(Difference listings)

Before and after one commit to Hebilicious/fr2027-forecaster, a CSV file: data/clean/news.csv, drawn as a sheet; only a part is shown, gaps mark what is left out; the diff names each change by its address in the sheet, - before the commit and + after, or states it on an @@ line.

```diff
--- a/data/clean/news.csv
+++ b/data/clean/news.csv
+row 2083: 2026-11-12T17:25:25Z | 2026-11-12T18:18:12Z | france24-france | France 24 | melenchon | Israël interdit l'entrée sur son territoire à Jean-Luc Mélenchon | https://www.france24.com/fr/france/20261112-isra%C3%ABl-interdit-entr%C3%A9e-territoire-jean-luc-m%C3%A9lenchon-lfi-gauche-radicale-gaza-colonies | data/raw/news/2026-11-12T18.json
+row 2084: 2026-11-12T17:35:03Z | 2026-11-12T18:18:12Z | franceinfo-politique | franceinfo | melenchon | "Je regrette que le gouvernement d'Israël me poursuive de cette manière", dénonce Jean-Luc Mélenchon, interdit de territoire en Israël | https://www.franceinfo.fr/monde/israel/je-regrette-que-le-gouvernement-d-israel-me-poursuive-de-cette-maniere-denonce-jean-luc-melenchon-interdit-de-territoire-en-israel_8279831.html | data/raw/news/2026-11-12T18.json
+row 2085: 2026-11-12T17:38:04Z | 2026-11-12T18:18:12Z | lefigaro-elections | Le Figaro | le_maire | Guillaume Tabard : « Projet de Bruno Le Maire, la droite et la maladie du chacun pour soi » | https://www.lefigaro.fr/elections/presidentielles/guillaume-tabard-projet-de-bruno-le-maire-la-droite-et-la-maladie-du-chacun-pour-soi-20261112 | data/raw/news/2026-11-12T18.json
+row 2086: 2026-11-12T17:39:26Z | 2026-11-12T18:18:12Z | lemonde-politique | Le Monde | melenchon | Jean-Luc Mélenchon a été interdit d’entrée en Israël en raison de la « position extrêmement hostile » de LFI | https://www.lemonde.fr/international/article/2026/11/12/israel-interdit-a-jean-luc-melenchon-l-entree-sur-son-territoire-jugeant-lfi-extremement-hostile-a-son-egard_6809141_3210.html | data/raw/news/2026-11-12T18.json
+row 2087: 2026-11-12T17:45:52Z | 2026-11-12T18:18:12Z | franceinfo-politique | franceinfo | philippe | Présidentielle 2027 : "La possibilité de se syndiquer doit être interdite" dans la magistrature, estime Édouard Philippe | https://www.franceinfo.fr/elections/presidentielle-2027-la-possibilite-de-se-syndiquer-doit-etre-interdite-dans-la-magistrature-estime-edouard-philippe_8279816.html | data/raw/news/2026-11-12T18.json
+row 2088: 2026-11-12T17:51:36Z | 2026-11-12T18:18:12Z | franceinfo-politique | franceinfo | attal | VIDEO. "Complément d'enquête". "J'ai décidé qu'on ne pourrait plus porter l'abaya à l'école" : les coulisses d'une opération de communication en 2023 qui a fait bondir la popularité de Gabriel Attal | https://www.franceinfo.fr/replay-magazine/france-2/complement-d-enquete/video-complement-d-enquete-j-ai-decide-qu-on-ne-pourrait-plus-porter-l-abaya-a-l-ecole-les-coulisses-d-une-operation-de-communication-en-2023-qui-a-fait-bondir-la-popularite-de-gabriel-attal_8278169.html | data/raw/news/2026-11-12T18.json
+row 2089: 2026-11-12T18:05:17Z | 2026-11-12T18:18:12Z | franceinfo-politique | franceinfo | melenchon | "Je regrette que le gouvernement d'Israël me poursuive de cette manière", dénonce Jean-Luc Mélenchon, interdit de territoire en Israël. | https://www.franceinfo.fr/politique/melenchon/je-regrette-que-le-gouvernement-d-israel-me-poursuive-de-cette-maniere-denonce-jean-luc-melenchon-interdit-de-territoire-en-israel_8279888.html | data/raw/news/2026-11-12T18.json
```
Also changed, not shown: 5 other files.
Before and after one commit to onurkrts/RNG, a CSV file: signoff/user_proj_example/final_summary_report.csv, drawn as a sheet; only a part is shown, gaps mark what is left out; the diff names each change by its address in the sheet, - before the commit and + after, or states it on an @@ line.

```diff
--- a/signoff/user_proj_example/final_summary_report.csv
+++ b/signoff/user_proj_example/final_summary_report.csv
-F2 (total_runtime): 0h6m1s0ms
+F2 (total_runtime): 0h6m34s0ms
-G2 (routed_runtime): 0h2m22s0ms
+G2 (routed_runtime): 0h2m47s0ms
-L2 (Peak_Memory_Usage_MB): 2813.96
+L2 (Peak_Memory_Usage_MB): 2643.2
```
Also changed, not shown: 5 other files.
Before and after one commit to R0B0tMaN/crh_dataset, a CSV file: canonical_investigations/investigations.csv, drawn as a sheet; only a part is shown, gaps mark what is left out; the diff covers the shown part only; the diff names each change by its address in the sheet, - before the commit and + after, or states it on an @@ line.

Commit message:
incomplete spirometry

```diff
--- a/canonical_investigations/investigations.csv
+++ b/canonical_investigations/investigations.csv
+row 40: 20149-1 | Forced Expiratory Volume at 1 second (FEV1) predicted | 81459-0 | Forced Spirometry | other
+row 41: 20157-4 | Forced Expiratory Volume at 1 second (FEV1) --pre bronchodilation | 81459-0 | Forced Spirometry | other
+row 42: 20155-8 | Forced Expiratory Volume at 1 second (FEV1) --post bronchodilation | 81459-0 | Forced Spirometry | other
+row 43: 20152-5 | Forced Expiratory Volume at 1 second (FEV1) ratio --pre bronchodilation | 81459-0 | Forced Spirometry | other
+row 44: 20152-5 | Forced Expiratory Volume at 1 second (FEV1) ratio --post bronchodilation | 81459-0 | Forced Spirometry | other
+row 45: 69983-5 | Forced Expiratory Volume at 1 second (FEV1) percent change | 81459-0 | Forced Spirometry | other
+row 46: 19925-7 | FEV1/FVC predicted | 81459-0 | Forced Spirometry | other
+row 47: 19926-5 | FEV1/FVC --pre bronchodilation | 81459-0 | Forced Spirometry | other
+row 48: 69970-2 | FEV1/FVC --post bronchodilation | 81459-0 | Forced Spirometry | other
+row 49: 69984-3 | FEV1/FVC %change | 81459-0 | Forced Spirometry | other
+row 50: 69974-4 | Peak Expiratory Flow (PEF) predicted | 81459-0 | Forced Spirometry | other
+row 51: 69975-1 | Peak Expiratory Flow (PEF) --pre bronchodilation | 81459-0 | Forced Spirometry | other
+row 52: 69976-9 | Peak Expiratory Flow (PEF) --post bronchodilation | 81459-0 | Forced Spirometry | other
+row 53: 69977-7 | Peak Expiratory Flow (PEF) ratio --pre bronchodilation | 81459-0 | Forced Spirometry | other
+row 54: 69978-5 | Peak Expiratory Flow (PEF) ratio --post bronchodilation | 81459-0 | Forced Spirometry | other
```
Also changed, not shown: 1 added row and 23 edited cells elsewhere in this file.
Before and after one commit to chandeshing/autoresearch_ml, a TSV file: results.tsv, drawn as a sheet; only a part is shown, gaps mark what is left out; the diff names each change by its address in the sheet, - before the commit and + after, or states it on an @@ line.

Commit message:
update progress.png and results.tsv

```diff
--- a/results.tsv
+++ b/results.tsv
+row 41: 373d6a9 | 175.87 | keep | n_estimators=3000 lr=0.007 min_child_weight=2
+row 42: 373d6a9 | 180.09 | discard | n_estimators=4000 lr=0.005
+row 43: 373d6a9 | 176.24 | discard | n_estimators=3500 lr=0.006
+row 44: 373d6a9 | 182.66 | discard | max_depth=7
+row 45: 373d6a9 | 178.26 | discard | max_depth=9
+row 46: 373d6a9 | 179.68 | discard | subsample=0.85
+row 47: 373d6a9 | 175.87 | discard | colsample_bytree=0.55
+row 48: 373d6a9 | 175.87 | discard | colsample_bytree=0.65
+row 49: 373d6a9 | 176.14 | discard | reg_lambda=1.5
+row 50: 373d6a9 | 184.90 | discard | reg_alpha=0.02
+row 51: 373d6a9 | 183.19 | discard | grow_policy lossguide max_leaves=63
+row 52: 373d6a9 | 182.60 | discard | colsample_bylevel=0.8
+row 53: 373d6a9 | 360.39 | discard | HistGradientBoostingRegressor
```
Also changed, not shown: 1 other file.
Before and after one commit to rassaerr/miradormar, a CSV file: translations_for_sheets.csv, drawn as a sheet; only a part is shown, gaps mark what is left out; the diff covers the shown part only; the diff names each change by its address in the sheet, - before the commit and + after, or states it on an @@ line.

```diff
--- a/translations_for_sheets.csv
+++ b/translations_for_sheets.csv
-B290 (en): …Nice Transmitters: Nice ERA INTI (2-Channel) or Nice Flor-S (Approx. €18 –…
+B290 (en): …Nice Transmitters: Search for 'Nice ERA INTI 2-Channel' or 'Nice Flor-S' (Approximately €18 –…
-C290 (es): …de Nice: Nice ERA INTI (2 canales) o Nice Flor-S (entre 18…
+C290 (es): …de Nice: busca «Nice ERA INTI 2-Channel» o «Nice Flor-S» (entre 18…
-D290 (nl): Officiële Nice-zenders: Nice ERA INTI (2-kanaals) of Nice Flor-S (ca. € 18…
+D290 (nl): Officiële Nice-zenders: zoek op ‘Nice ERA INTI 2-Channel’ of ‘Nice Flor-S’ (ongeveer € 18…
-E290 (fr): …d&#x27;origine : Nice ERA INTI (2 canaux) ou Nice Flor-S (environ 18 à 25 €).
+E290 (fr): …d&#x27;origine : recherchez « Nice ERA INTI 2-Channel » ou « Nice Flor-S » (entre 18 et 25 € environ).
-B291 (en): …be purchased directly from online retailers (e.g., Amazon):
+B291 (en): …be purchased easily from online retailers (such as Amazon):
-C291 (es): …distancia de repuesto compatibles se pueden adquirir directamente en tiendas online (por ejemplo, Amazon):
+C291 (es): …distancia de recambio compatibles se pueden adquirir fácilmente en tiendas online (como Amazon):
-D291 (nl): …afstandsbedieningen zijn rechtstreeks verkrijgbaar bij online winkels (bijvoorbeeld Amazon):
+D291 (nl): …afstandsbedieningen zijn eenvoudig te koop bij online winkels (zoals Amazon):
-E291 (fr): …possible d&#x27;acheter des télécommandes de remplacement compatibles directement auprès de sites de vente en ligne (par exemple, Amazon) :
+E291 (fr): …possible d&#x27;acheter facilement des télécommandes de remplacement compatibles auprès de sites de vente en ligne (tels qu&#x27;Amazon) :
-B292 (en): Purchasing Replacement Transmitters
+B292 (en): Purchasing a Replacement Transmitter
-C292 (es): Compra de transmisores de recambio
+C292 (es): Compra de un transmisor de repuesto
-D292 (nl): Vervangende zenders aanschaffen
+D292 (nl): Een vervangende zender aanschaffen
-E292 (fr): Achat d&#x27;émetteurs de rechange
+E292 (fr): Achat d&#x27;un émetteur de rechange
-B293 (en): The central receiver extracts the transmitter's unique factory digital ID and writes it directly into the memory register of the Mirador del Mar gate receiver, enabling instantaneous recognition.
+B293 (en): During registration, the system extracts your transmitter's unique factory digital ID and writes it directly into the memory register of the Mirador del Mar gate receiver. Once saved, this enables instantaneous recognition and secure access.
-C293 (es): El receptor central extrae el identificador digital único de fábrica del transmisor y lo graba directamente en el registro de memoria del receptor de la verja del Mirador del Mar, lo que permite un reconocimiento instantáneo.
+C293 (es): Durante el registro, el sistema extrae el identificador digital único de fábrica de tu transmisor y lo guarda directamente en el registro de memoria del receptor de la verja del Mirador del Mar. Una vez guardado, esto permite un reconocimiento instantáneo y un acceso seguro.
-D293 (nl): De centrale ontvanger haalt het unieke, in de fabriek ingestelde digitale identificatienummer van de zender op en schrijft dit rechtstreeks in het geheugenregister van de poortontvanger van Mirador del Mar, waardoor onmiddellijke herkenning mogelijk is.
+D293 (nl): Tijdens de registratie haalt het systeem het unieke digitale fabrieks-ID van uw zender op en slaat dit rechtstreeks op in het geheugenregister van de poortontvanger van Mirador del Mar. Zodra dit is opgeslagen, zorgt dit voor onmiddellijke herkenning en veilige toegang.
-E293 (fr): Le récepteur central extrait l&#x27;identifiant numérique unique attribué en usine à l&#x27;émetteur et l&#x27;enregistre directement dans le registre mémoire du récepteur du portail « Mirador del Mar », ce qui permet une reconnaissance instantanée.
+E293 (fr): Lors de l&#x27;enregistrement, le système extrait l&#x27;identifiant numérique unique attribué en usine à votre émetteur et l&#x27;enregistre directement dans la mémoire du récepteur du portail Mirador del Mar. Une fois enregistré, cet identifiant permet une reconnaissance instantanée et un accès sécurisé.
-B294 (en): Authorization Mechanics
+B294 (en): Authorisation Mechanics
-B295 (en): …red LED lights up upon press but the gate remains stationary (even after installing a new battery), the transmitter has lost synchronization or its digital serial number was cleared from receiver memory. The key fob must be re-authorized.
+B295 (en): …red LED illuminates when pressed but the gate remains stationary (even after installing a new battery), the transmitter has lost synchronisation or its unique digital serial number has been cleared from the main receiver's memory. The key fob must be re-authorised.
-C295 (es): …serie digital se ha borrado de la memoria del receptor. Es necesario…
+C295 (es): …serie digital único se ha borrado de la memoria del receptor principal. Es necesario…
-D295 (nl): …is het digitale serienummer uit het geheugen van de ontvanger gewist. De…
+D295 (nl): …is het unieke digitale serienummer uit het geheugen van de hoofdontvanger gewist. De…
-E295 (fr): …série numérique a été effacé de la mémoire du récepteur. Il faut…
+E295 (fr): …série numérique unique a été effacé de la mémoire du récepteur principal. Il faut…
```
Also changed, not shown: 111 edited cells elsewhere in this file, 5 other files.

■ **EXERCISE AIM**:
A single number is expected: the count of lines in the preceding entries that contain "receptor".

■ **WRITTEN SOLUTION**:
4